We’re all so busy. We’re in the digital race and there’s no sign of a finish line. We don’t want to stop, not even for a second, but we can’t afford to stop learning. Welcome to the necessary compromise. Welcome to The Pit Stop.
This new, regular feature is intent on bringing you a quick fix of digital truths, opinions and reasoning once a month. In it, I challenge our experts to respond to a question, issue or theory in 100 words or less.
So, if you only pause to read one digital marketing blog a month, make it this one. You’ll be better off afterwards, I promise.
I don’t mean to go on, but this is important. If you want to help shape future editions of The Pit Stop, please submit questions, reactions or requests in the comments at the bottom of the page.
Now that’s out of the way, let’s get to it. Here are this week’s topics:
Liam Gallagher, Senior Designer
As designers it’s important for us to work alongside our clients' marketing teams to achieve a website that not only works well and converts but something that we’re proud of aesthetically.
A common request we often hear is the dreaded ‘can you make our logo bigger?’ It’s only natural to have an emotional attachment to your brand and want to show it off, but it’s important to remember this Paul Rand quote:
“A logo doesn’t sell, it identifies.
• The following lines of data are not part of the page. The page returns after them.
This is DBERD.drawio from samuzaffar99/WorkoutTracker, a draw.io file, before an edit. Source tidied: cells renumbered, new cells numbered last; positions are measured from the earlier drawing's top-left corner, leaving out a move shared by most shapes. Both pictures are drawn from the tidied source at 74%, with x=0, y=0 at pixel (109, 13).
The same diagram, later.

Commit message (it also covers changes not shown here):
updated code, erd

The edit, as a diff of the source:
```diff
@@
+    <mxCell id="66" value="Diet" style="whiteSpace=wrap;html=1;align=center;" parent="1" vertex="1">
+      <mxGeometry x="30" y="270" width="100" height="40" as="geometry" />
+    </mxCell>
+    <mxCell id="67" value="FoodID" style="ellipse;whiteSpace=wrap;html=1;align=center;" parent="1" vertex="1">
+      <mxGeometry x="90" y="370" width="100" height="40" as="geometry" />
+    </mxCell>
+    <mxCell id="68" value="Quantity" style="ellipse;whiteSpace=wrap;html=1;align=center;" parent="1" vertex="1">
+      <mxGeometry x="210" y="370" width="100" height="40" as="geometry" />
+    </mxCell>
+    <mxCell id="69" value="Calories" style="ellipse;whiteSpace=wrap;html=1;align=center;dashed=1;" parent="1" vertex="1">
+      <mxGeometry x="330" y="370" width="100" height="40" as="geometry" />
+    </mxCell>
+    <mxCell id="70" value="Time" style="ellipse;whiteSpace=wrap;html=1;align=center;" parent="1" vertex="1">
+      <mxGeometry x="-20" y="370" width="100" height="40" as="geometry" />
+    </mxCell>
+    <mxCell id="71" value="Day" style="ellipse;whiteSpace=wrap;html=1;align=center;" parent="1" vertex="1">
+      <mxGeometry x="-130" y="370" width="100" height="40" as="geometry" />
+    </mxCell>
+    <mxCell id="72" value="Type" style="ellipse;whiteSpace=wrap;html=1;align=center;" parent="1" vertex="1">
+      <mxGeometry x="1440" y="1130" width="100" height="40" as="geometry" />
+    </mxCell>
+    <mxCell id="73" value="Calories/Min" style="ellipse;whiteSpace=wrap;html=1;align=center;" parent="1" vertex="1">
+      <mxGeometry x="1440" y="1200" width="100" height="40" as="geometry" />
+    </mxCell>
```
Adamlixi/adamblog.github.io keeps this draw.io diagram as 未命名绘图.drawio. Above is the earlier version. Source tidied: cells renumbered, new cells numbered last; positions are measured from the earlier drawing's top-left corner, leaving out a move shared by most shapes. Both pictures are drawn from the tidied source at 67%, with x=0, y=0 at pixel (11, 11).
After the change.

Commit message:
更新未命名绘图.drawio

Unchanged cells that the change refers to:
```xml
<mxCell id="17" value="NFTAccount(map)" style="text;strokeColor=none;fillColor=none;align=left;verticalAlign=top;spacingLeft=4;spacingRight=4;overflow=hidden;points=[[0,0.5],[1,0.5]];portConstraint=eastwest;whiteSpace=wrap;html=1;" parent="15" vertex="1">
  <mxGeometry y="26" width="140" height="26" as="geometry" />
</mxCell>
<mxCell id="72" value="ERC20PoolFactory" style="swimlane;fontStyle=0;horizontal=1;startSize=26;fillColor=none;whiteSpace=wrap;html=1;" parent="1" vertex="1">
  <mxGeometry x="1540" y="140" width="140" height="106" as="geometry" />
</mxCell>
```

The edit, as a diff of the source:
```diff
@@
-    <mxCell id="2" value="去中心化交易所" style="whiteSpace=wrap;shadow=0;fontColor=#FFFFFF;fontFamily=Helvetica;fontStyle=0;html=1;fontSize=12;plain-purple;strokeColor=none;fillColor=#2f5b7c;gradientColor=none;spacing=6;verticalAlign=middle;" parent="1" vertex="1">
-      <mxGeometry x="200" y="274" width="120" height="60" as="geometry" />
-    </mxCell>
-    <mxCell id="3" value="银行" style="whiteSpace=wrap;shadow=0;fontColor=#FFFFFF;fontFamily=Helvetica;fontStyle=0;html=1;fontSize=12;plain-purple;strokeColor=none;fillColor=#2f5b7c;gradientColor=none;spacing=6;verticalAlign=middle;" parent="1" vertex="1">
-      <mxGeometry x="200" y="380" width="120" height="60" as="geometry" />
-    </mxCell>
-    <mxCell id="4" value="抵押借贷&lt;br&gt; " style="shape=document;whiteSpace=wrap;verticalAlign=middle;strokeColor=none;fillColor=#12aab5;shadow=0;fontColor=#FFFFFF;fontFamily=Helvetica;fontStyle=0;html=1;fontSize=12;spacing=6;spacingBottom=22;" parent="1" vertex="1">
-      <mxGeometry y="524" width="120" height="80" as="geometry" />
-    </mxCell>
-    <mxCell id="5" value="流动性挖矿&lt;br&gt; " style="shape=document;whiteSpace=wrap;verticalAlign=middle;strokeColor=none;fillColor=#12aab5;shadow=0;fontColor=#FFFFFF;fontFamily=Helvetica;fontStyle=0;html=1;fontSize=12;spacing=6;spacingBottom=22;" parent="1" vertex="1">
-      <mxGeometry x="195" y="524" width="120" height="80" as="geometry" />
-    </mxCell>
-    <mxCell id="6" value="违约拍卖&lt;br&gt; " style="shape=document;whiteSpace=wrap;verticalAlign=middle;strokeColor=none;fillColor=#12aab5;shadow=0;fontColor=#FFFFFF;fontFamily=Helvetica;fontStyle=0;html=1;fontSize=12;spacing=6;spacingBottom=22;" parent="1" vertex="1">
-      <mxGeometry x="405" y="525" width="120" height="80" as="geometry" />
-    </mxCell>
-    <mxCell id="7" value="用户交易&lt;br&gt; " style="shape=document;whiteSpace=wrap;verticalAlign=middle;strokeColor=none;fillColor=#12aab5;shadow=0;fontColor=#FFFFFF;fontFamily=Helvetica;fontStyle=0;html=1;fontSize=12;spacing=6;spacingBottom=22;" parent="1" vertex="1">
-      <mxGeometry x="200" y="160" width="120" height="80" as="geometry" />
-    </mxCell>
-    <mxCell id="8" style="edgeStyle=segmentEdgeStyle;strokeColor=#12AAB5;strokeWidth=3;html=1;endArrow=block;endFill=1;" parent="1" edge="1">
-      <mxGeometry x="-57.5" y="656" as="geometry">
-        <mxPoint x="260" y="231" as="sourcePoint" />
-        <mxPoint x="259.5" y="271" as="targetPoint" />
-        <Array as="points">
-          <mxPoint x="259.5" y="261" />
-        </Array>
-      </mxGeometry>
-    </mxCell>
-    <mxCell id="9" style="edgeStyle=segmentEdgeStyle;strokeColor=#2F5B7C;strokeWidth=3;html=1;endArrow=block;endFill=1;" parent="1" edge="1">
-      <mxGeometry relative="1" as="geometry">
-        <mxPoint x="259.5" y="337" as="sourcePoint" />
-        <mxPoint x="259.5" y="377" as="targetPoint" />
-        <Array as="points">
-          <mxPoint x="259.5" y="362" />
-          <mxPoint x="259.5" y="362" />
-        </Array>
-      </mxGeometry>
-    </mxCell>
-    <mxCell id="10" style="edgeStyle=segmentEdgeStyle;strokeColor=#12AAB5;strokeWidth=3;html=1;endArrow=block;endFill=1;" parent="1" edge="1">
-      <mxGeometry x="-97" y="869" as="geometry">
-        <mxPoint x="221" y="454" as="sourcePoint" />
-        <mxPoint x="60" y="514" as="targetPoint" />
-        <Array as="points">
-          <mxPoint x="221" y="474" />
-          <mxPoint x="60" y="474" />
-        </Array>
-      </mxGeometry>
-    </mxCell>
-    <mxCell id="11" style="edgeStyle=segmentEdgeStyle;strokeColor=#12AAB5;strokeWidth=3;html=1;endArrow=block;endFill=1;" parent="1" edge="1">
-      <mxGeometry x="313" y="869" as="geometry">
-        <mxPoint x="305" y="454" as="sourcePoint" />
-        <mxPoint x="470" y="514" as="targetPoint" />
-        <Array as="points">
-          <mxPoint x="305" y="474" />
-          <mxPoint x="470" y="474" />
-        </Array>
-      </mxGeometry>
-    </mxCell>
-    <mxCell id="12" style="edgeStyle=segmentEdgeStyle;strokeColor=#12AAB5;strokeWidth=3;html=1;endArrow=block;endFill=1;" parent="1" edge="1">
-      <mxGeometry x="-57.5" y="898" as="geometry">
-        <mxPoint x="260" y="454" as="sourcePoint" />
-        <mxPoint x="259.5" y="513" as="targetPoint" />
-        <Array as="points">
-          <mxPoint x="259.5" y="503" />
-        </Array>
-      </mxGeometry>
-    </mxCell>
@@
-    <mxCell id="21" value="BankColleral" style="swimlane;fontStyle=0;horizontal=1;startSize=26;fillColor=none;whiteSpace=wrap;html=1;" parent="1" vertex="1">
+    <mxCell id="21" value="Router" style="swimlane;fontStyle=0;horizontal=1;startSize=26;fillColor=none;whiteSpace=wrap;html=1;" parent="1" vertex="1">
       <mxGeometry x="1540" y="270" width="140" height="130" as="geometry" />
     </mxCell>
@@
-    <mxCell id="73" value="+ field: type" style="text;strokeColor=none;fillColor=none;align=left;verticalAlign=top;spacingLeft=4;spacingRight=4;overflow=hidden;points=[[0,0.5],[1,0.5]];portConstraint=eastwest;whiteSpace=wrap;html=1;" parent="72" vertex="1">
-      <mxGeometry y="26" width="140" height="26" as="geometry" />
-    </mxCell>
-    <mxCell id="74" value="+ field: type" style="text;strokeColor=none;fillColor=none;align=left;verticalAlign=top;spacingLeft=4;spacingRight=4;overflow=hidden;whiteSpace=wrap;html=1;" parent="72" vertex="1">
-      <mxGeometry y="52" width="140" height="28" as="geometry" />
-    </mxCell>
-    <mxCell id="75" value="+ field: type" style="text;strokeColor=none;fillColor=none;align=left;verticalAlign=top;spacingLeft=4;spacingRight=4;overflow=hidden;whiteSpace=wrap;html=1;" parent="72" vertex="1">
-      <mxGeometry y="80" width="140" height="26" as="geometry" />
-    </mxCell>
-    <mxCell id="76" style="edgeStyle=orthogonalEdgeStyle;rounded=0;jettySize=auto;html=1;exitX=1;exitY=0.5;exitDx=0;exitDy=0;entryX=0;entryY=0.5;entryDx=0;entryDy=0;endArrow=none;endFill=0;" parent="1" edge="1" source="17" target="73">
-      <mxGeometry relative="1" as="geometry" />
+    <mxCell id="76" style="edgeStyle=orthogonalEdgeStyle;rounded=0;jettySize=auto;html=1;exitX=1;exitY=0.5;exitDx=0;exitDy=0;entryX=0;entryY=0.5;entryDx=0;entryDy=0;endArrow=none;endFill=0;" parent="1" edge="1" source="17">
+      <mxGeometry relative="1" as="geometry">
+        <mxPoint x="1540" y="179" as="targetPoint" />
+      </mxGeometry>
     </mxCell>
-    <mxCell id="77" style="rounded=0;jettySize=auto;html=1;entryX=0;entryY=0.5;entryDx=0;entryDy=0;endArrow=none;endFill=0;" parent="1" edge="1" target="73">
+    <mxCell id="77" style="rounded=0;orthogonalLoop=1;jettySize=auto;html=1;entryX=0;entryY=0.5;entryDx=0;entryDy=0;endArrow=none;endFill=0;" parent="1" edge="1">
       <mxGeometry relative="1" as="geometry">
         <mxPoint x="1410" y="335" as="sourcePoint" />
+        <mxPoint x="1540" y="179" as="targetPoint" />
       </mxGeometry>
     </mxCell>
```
A logo derives its meaning from the quality of the thing it symbolizes, not the other way around.”
As designers our job is to communicate clients’ messages to their customers in a clear way, solving problems through text and imagery and increasing the logo size is rarely the solution.
As designers our job is to communicate the clients' message to their customers and increasing logo size is rarely the solution #design— Liam Gallagher (@Liamrg) October 13, 2015
Rebecca Moss, Content Marketing Strategist
The term ‘content marketing’ is normally associated with an online strategy, but while this is an important part of the process, content marketing should (and does) exist beyond the confines of the web. Print, radio, TV and even events can all be part of the mix, but consumers do expect to see the same messaging running through all of these elements.
For a robust campaign, all channels need to work together. Fortunately, with brand guidelines and clear communication about where you want your brand to be positioned, this is entirely achievable.
Merging offline campaigns and online content is so important. Remember: print, radio and TV are all forms of #contentmarketing.— Venn Digital (@venndigital) October 14, 2015
Ainsley Lathrope, Head of Project Management
My recommendation would be to move forward with the site as it is.
Websites need to start somewhere and scrutinising the design based on personal preference can be counter-productive. While I understand the importance of being happy with the design, its performance can only be monitored once it’s live.
The beauty of a website is that it can be altered easily, and at a relatively minor cost. I’d always advise to get a site live, then monitor, review and enhance it once we have a picture of how users are engaging with it.
Changing buttons based on personal preference is often a waste of time. Just get it live and make improvements with user insight instead.— Ainsley Lathrope (@ainsleyem) October 14, 2015
Andrew Akesson, Head of Digital
It used to be that whoever had the most links ranked the highest.
This meant search engines inadvertently listed sites based on their budget, rather than their quality.
Google in particular have since tackled this. Their efforts to provide quality results means organic visibility now hinges on many signals.
SEO is no longer just about links. It’s about integrated marketing strategies. That means building a strong brand, dominating branded search results and earning positive reviews.
Still need convincing? Look at this results page:
Organic results are only one aspect, so even the best links will only get you so far.
Integrating a consistent branded offline campaign into your digital marketing strategy will inevitably impact your organic online visibility— Andrew Åkesson (@andrewakesson) October 14, 2015
That’s The Pit Stop. Head to the comments below if you want to hang around, submit questions for the next edition, debate the responses or request more coverage on any of the above.